The British Legion in Valletta on a balmy night. The billiard table is well lit under a haze of smoke. A group of men huddle at a table watching a horserace on TV. A man leaning against the bar passes an obnoxious comment to a woman who has just walked in. In reply, she nonchalantly spits into his beer and walks away.

“Cut!” says director Abigail Mallia, “let’s do another.”

The actors do as she asks; the clockwork precision with which she calls the shots rather striking. It is day 40 of the Limestone Cowboy shoot; the latest Maltese-themed and feature film currently in production by Take 2 Entertainment.

“We need to up the pace a little,” adds Mallia unruffled, “because technically we are an hour late.” Considering her confession when we first met that the first day of filming was such a shock she wasn’t sure she could continue, she exudes Zen-like calm that seems to permeate all those around her and belies the notion that film sets are a chaotic place.

Limestone Cowboy tells the story of Karist, a 55-year-old un-sophisticated man who decides to run for office in the general elections, convinced he has what it takes to lead the country. He is egged on by Tommy, a self-serving man who becomes Karist’s campaign manager, while Karist’s son John has to contend with the embarrassment caused by his father’s actions.

The character of Karist is clearly inspired by a couple of eccentric characters who have over the years added some much-needed colour to Maltese elections. Head writers Carlos Debattista and Jon Mallia devised the story assisted by Mallia, who emphasises that the characters and events are pure fiction. “We don’t know these people personally, however they certainly challenged our way of thinking. We also observed that it’s not just about them, but about how other people respond to them. We also asked ourselves – if he were our father, how would we react?”

The writers then began to explore the idea of delusion. “Our guy, Karist is a delusional character. He suffers from arrested psychological development after experiencing a trauma at age 10, and he developed a childlike, delusional way of facing the world,” Mallia explains.

I believe the actor has to understand the energy of the character

“Moreover, we started questioning the idea of delusions and why certain delusions are seen as madness – like Karist’s; while others are considered socially acceptable, as is the case with John, Karist’s son. John lives a life where he is great at his job, is successful, popular and a good father. Yet, he suffers from a delusion that burdens him and it is very exhausting to keep it up.”

It took Jon Mallia and Debattista a year and a half to write the script. In the meantime, they had to raise the finance. In this, they were supported (amongst others) by the Malta Film Fund and all at the Film Commission and associate producer Dirk Hili, who came on board after loving the script. The team put together the budget.

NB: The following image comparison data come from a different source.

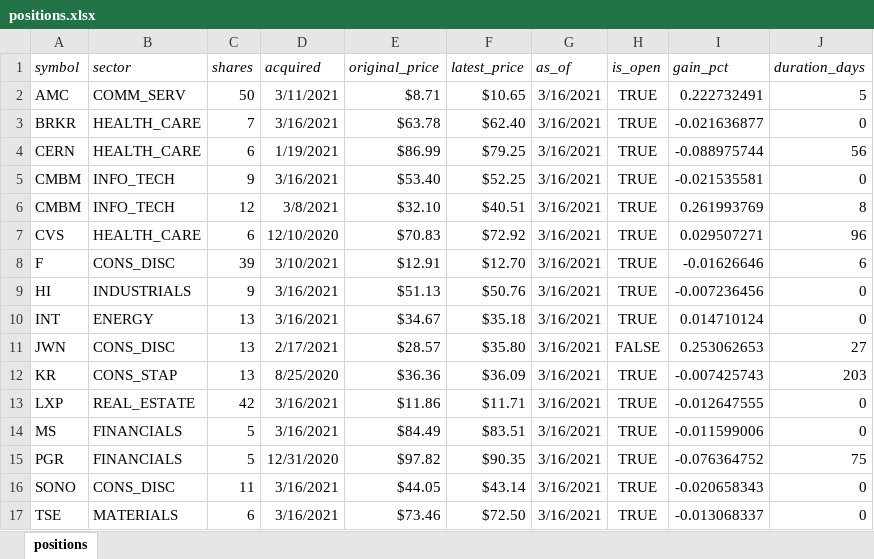
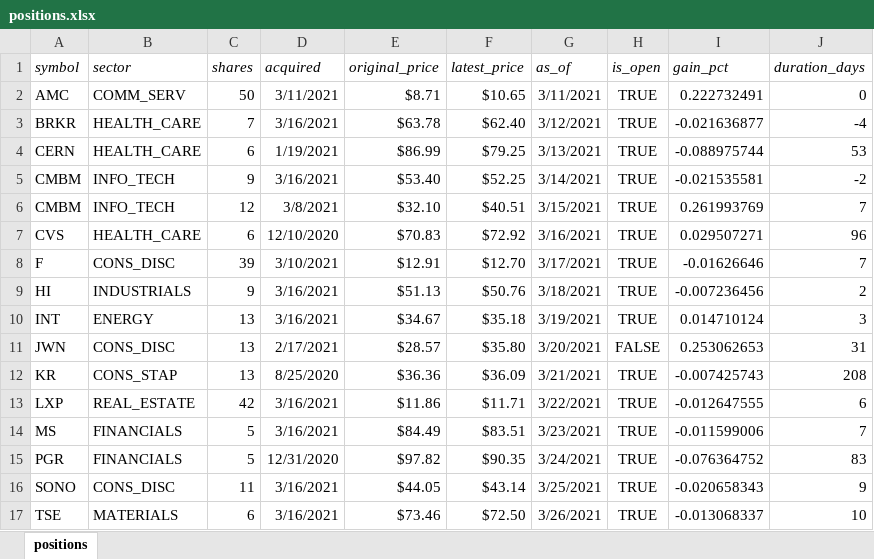
Before and after one commit to Tythos/quant-local, an Excel workbook: datastore/20210311/positions.xlsx, sheet positions, drawn as a sheet; values as stored, in another font and other column widths than the file's, no borders; the diff names each change by its address in the sheet, - before the commit and + after, or states it on an @@ line.

```diff
--- a/datastore/20210311/positions.xlsx (sheet positions)
+++ b/datastore/20210311/positions.xlsx (sheet positions)
-G2 (as_of): 3/16/2021
+G2 (as_of): 3/11/2021
-J2 (duration_days): 5
+J2 (duration_days): 0
-G3 (as_of): 3/16/2021
+G3 (as_of): 3/12/2021
-J3 (duration_days): 0
+J3 (duration_days): -4
-G4 (as_of): 3/16/2021
+G4 (as_of): 3/13/2021
-J4 (duration_days): 56
+J4 (duration_days): 53
-G5 (as_of): 3/16/2021
+G5 (as_of): 3/14/2021
-J5 (duration_days): 0
+J5 (duration_days): -2
-G6 (as_of): 3/16/2021
+G6 (as_of): 3/15/2021
-J6 (duration_days): 8
+J6 (duration_days): 7
-G8 (as_of): 3/16/2021
+G8 (as_of): 3/17/2021
-J8 (duration_days): 6
+J8 (duration_days): 7
-G9 (as_of): 3/16/2021
+G9 (as_of): 3/18/2021
-J9 (duration_days): 0
+J9 (duration_days): 2
-G10 (as_of): 3/16/2021
+G10 (as_of): 3/19/2021
-J10 (duration_days): 0
+J10 (duration_days): 3
-G11 (as_of): 3/16/2021
+G11 (as_of): 3/20/2021
-J11 (duration_days): 27
+J11 (duration_days): 31
-G12 (as_of): 3/16/2021
+G12 (as_of): 3/21/2021
-J12 (duration_days): 203
+J12 (duration_days): 208
-G13 (as_of): 3/16/2021
+G13 (as_of): 3/22/2021
-J13 (duration_days): 0
+J13 (duration_days): 6
-G14 (as_of): 3/16/2021
+G14 (as_of): 3/23/2021
-J14 (duration_days): 0
+J14 (duration_days): 7
-G15 (as_of): 3/16/2021
+G15 (as_of): 3/24/2021
-J15 (duration_days): 75
+J15 (duration_days): 83
-G16 (as_of): 3/16/2021
+G16 (as_of): 3/25/2021
-J16 (duration_days): 0
+J16 (duration_days): 9
-G17 (as_of): 3/16/2021
+G17 (as_of): 3/26/2021
-J17 (duration_days): 0
+J17 (duration_days): 10
```
Also changed, not shown: 16 other files.
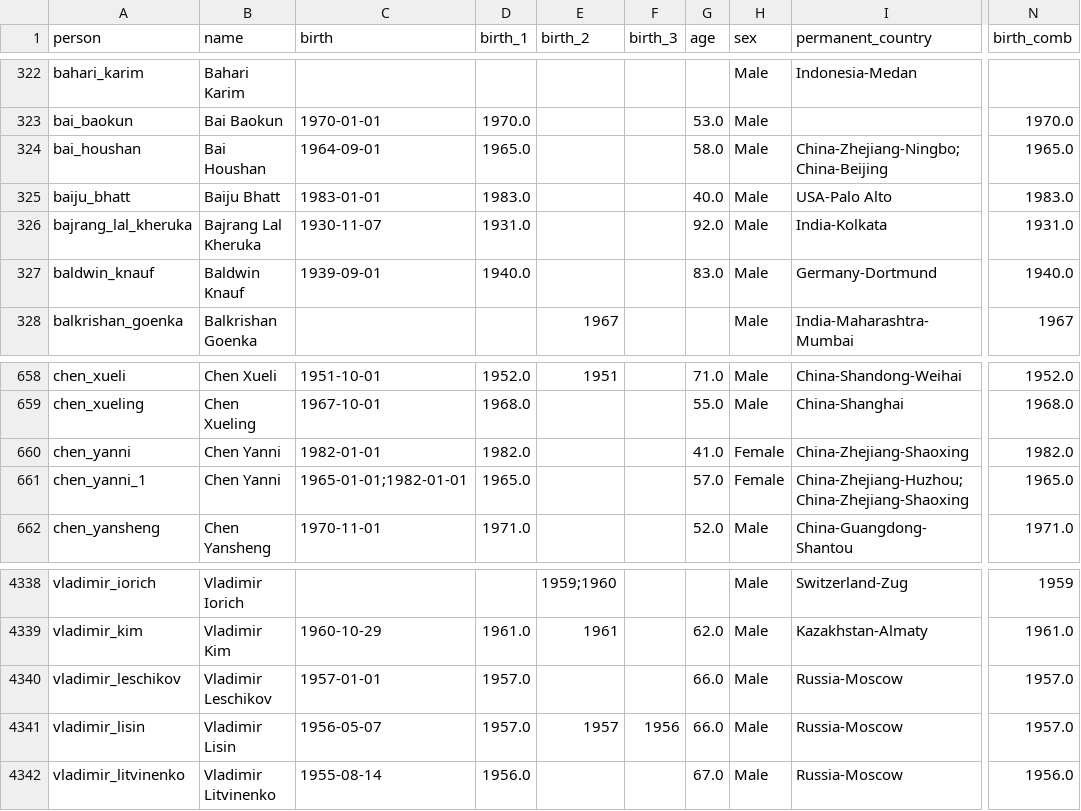
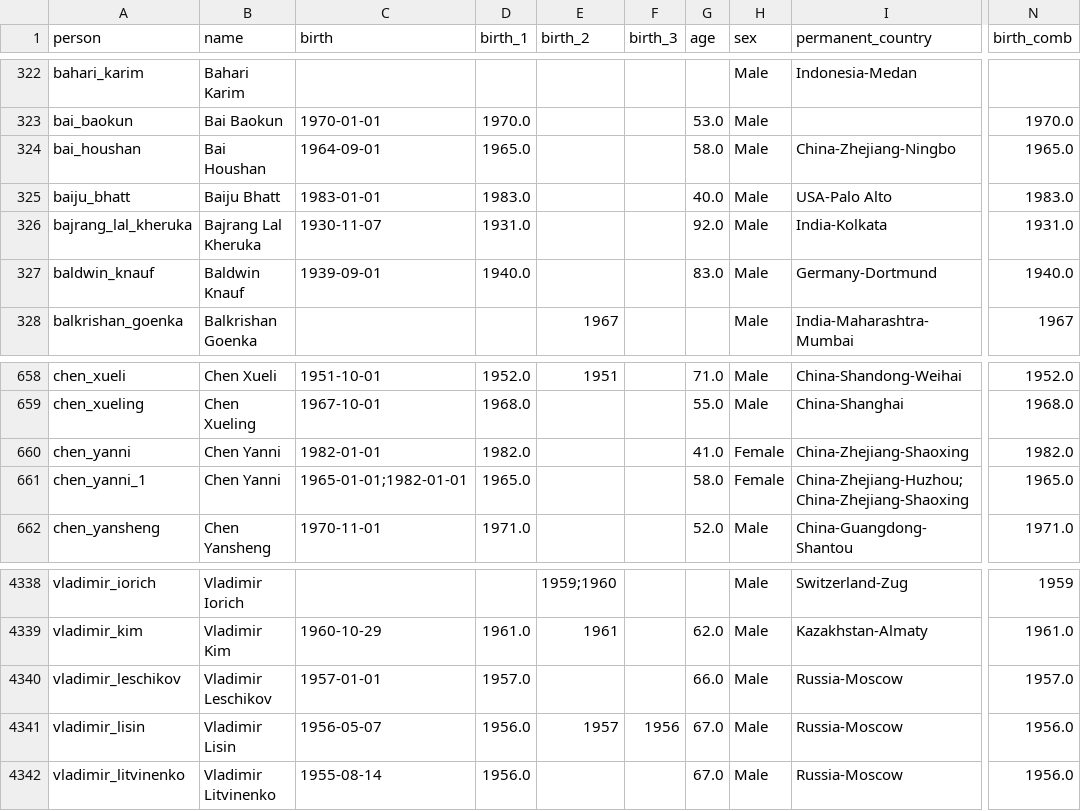
Before and after one commit to open-numbers/ddf--gapminder--billionaires, a CSV file: etl/intermediate/hurun/ddf--entities--person.csv, drawn as a sheet; only a part is shown, gaps mark what is left out; the diff covers the shown part only; the diff names each change by its address in the sheet, - before the commit and + after, or states it on an @@ line.

```diff
--- a/etl/intermediate/hurun/ddf--entities--person.csv
+++ b/etl/intermediate/hurun/ddf--entities--person.csv
-I324 (permanent_country): China-Zhejiang-Ningbo;China-Beijing
+I324 (permanent_country): China-Zhejiang-Ningbo
-G661 (age): 57.0
+G661 (age): 58.0
-D4341 (birth_1): 1957.0
+D4341 (birth_1): 1956.0
-G4341 (age): 66.0
+G4341 (age): 67.0
-N4341 (birth_comb): 1957.0
+N4341 (birth_comb): 1956.0
```
Also changed, not shown: 18 edited cells elsewhere in this file, etl/intermediate/hurun/ddf--datapoints--wealth--by--person--year.csv, 3 other files.
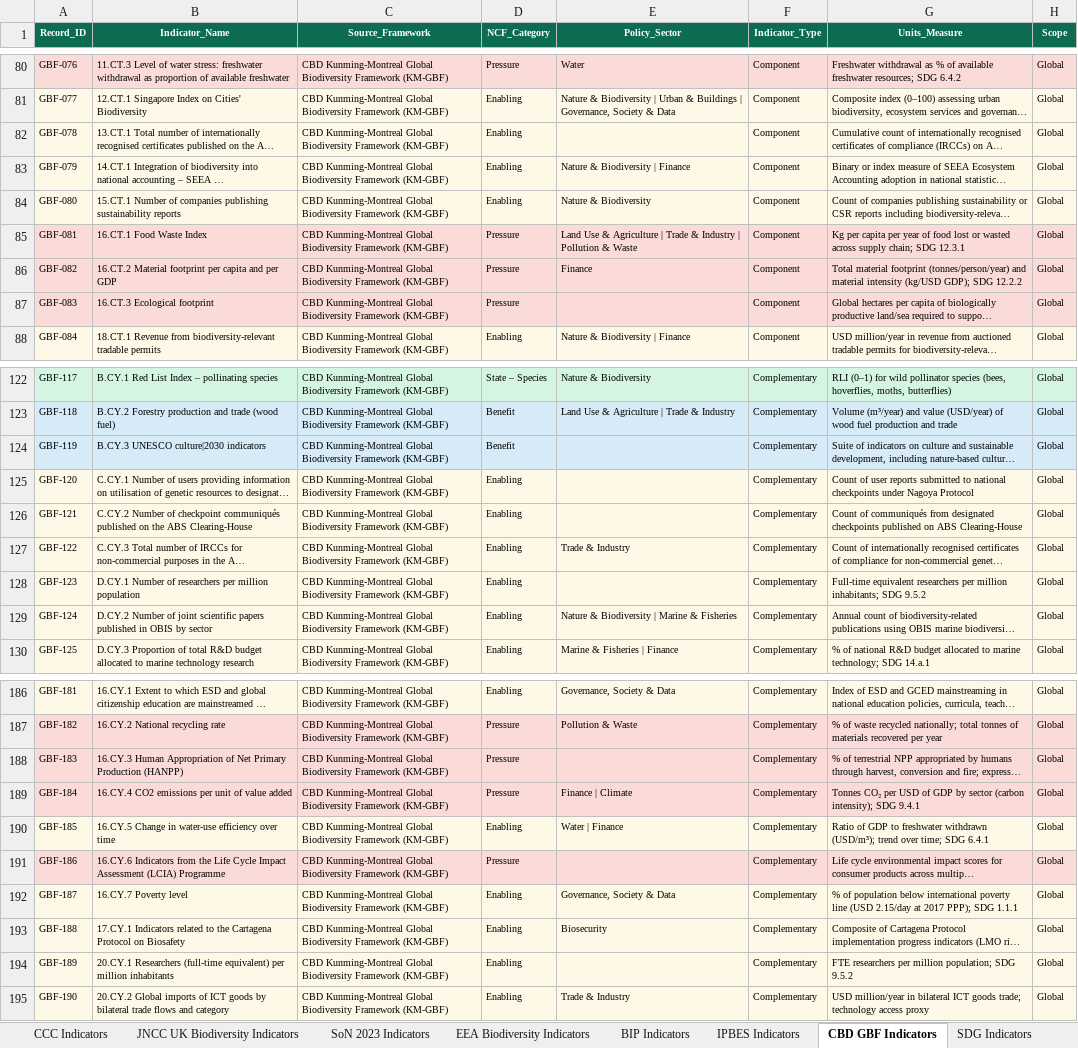
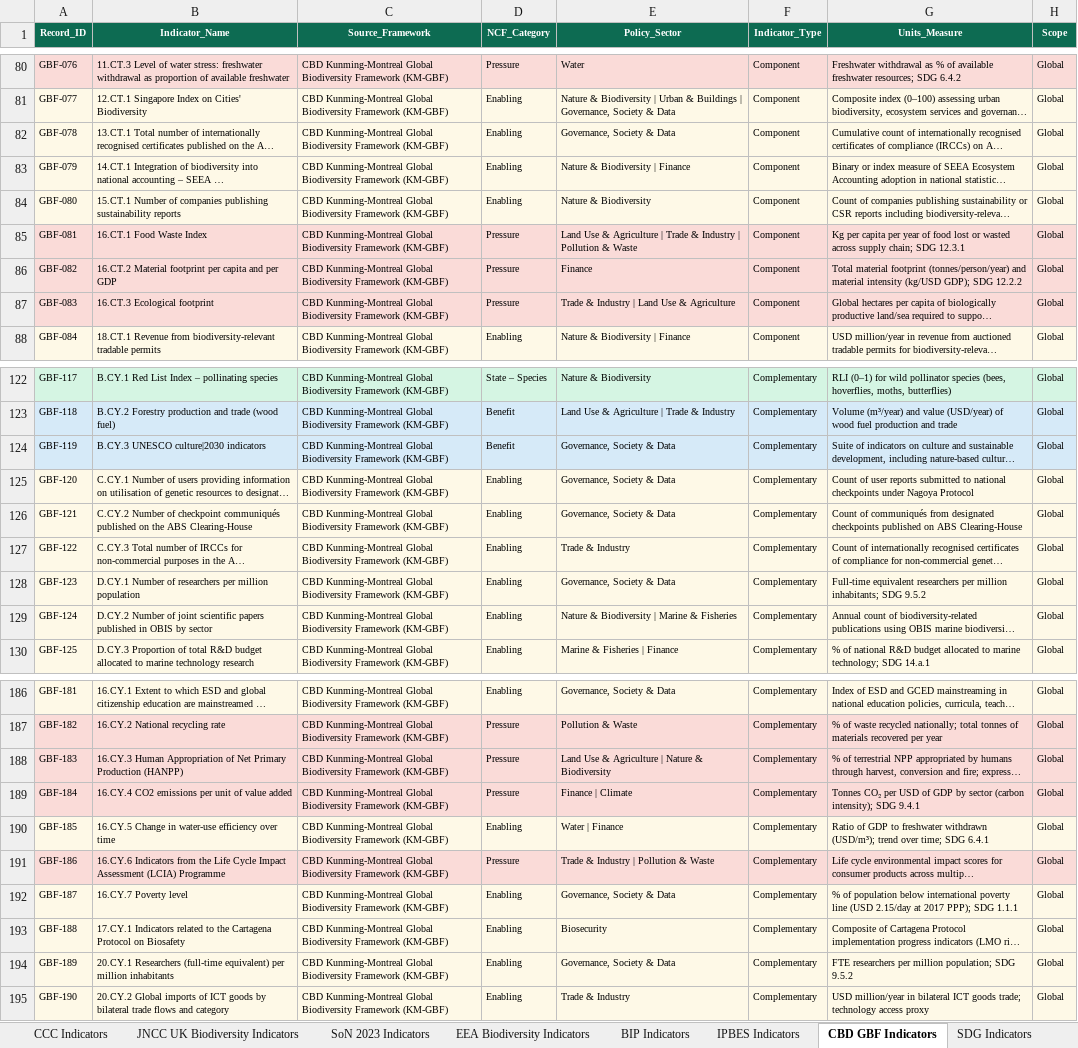
Before and after one commit to jrmosedale/policy_mapping, an Excel workbook: Data/canonical_files/indicators_climate_nature.xlsx, sheet CBD GBF Indicators, drawn as a sheet; only a part is shown, gaps mark what is left out; long unchanged cells end in …; values as stored, in another font and other column widths than the file's, no borders; the diff covers the shown part only; the diff names each change by its address in the sheet, - before the commit and + after, or states it on an @@ line.

Commit message:
Dashboards and Indicator framework policy_purpose update

```diff
--- a/Data/canonical_files/indicators_climate_nature.xlsx (sheet CBD GBF Indicators)
+++ b/Data/canonical_files/indicators_climate_nature.xlsx (sheet CBD GBF Indicators)
-E82 (Policy_Sector): (empty)
+E82 (Policy_Sector): Governance, Society & Data
-E87 (Policy_Sector): (empty)
+E87 (Policy_Sector): Trade & Industry | Land Use & Agriculture
-E124:E126 (Policy_Sector): (empty)
+E124:E126 (Policy_Sector): Governance, Society & Data
-E128 (Policy_Sector): (empty)
+E128 (Policy_Sector): Governance, Society & Data
-E188 (Policy_Sector): (empty)
+E188 (Policy_Sector): Land Use & Agriculture | Nature & Biodiversity
-E191 (Policy_Sector): (empty)
+E191 (Policy_Sector): Trade & Industry | Pollution & Waste
-E194 (Policy_Sector): (empty)
+E194 (Policy_Sector): Governance, Society & Data
```
Also changed, not shown: 4 edited cells elsewhere in this sheet, sheet Data Dictionary, sheet SDG Goal Lookup, sheet SDG Indicators, sheet Changelog, sheet SDG Target Lookup, sheet EEA Biodiversity Indicators, 7 more sheets, 45 other files.
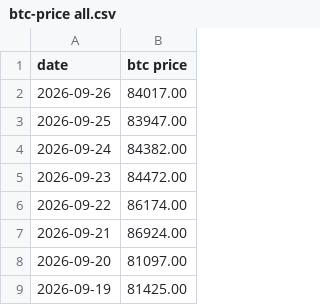
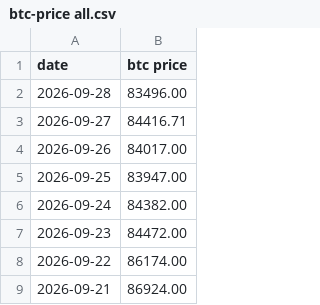
Before and after one commit to lovexw/btchao-mono, a CSV file: sites/ahr-dca/btc-price all.csv, drawn as a sheet; only a part is shown; the shorter side is filled out with more unchanged rows.

```diff
--- a/sites/ahr-dca/btc-price all.csv
+++ b/sites/ahr-dca/btc-price all.csv
@@ -1,2 +1,4 @@
 date,btc price
+2026-09-28,83496.00
+2026-09-27,84416.71
 2026-09-26,84017.00
```
Also changed, not shown: 1 other file.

The casting process came next and Mallia says the team saw over 600 people; some of whom they saw over and over again.

“Casting and script are the most important elements for me,” says Mallia emphatically. “I believe the actor has to understand the energy of the character; and there were moments when we knew immediately that that person could fit the character. Like Paul Portelli – when he auditioned we knew that this guy was Karist. ”

She animatedly describes how Portelli captured the mixture of a man who is delusional but cool at the same time; funny and a bit macho; while recalling her anxiety until he accepted the part.

Other names in the cast include German actress Irene Christ as Karist’s Romanian partner, Davide Tucci as John and Paul Cilia as Tommy, the man who becomes Karist’s campaign manager.

As Mallia sets up her next shot, Portelli ambles over to say hi. “It’s very well-structured with nothing superfluous in it,” says the actor of the Limestone Cowboy script, as he strokes the thick grey beard that covers his normally lean, clean face. Portelli is clearly enthused by what he has seen so far, recalling some jaw-dropping shots he has seen the Cowboy crew put together over the past few weeks. He further confirms that they are all having a really good time – despite the relatively tough shoot.

The film is scheduled to wrap sometime this month with post-production hopefully completed by March. The producers will then begin the arduous task of entering it into overseas festivals before a Maltese release is announced.

At this early stage, can Mallia anticipate the audience’s reaction? She pauses for thought. “I like to mix genres and I think people will laugh while asking themselves whether they should be laughing; and crying and wondering whether they should be cry-ing. I like that rollercoaster of emotions, that’s life!”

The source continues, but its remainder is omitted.